Cancer Diagnosis And Treatment With A Single Nanoparticle; The Nanoparticle Can Also Inhibit Cancer Drug Resistance Development
(Photo : National Cancer Institute/YouTube screenshot)
Cancer is a highly complicated chronic disease that has multifactorial etiology. The complexity of disease manifestation is equally reflected in its adept modes of treatment. One of the main challenges of successful cancer diagnosis and treatment is the development of diagnostic and therapeutic agents that possess the ability to distinguish between cancerous and healthy cells. This is essential to ensure that the drug is specified to kill only cancer cells without eliciting any cytotoxic or genotoxic response in the healthy ones.
Though nanotechnology is considered as the most viable option for the development of such cancer drug delivery vehicles, not many of the proposed models are deemed fit for real-time clinical applications.

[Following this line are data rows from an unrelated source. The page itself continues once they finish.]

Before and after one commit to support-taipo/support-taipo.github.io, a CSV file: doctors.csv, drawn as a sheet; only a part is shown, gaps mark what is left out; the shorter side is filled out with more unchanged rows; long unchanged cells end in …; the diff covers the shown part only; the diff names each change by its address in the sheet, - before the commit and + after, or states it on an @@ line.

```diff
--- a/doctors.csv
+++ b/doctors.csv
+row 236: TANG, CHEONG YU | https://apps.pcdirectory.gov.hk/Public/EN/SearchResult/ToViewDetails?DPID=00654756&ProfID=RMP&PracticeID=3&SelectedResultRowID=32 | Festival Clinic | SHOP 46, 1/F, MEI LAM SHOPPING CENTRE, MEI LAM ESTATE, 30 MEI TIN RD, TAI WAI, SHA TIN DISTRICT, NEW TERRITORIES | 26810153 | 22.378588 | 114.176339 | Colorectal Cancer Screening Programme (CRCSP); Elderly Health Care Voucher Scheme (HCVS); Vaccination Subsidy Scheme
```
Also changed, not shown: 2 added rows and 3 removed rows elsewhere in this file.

In a recent revelation, a group or researchers from the University of Science and Technology of China developed a novel theranostic nanoparticle that facilitates cancer diagnosis and treatment. The basic design of the nanoparticle encompasses of an anti-cancer core loaded with chemotherapeutic agents mixed with photosensitizers that remain enveloped in a silica jacket embedded with molecular signal jammers.
According to Medical Physics Web, the nanoparticles developed by Yiyao Liu and his team can specifically target cancerous cells by virtue of their pH-sensitive silica envelope. These envelopes are specially designed to disintegrate as soon as they encounter the acidic microenvironment of cancer cells and deliver the drug as well as the photoactive agent.

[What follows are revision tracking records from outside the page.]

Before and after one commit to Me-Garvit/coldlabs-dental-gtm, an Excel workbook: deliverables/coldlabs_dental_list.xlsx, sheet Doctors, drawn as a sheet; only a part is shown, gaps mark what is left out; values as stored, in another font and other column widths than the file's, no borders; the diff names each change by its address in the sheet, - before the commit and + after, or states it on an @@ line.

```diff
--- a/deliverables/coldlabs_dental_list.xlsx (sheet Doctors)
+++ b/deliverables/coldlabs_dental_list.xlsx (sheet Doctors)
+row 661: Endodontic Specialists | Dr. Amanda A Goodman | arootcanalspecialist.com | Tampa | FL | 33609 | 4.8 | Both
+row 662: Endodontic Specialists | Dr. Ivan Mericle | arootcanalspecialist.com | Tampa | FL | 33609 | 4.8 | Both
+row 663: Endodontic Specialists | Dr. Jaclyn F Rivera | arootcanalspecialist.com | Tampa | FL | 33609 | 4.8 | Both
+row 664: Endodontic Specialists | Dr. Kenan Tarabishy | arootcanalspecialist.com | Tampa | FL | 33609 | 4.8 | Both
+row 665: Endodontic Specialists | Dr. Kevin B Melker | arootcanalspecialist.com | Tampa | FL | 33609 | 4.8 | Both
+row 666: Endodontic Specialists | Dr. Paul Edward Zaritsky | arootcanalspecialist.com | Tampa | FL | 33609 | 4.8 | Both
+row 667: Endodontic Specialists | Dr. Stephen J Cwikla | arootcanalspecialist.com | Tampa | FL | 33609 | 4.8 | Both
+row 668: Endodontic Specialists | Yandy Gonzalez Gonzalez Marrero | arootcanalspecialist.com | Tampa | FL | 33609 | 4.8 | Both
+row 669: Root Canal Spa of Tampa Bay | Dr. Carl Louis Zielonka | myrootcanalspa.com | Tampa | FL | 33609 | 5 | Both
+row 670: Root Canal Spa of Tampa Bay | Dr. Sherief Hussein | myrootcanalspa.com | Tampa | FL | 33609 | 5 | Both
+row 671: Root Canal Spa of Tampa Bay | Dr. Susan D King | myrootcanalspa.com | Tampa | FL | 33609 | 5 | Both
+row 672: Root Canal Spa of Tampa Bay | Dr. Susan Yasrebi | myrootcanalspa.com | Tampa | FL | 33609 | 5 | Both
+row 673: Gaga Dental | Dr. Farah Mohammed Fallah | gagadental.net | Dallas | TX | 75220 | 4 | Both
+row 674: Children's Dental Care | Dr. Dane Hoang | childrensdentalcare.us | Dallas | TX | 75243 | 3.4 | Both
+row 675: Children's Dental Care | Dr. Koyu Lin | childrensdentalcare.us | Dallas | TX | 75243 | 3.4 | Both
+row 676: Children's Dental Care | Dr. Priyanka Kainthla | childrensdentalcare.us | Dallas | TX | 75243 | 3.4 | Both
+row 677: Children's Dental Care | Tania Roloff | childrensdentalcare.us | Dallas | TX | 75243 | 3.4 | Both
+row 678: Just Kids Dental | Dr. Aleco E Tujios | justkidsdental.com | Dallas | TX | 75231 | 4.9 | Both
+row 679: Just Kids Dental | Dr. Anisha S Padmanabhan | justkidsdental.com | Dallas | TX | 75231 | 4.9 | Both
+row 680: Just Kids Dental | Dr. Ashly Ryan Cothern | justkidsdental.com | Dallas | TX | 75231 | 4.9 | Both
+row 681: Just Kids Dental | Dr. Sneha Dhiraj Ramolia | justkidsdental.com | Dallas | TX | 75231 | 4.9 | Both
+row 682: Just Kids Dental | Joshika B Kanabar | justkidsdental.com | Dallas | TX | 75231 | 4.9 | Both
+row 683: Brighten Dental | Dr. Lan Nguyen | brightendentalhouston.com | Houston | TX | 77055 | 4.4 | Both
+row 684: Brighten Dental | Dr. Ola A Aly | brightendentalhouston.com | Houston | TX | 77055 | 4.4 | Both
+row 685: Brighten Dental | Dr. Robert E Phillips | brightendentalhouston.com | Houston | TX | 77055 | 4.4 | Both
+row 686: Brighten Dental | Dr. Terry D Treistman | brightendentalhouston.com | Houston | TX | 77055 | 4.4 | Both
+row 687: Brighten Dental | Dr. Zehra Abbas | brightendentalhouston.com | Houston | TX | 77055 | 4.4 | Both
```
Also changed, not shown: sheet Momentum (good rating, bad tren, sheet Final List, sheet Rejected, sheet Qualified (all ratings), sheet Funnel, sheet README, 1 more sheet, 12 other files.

The cancer cell-specific delivery of photoactive agent facilitates the easy detection of the cancer via magnetic resonance imaging (MRI) and helps in disrupting the cellular integrity of the cancer cells. The research findings published in the Biomaterials Science journal indicated that the researchers conducted a series of in vitro and in vivo experiments in living mice models. They used the multi-layered nanoparticle to track the delivery of doxorubicin, a common anti-cancer drug.
Furthermore, they modified the surface properties of the nanoparticle by embedding it with specific RNA molecules that inhibit the expression of p-glycoprotein, a cellular pump that functions to remove doxorubicin from the intracellular environment and, hence, help in the development of cancer drug resistance. The multitasking property of the nanoparticle in expediting the process of cancer diagnosis and treatment makes it highly desirable for clinical applications.